[Image comparison data]

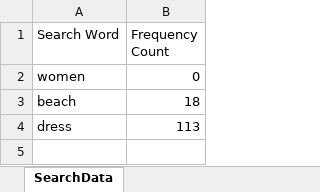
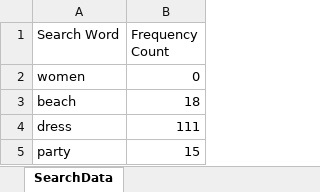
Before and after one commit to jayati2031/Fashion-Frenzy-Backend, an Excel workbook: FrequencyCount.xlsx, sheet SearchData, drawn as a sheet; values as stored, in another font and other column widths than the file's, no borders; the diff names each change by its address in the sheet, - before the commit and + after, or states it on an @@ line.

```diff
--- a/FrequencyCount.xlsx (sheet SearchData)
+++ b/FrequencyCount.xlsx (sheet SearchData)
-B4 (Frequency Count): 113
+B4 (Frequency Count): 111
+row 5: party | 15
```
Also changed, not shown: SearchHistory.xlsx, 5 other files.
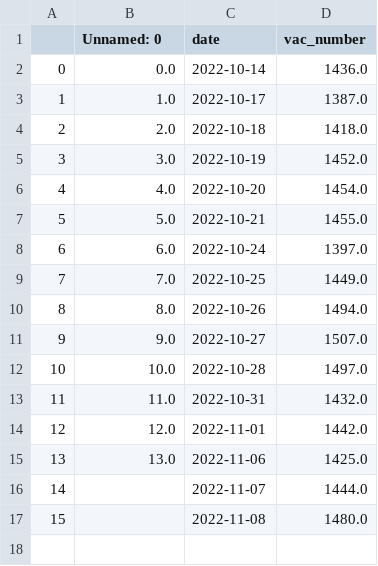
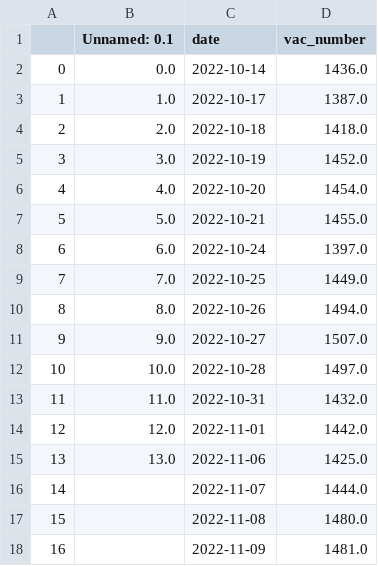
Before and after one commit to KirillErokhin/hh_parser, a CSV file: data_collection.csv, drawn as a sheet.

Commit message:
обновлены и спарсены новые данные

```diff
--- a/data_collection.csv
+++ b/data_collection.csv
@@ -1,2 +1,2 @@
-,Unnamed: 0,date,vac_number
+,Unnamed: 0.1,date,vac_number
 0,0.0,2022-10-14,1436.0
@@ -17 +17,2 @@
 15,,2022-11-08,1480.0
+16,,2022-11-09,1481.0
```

- **What the exercise asks**: Copy out, from the data above, every line holding the word "FrequencyCount".

- **Exercise solution**:
Before and after one commit to jayati2031/Fashion-Frenzy-Backend, an Excel workbook: FrequencyCount.xlsx, sheet SearchData, drawn as a sheet; values as stored, in another font and other column widths than the file's, no borders; the diff names each change by its address in the sheet, - before the commit and + after, or states it on an @@ line.
--- a/FrequencyCount.xlsx (sheet SearchData)
+++ b/FrequencyCount.xlsx (sheet SearchData)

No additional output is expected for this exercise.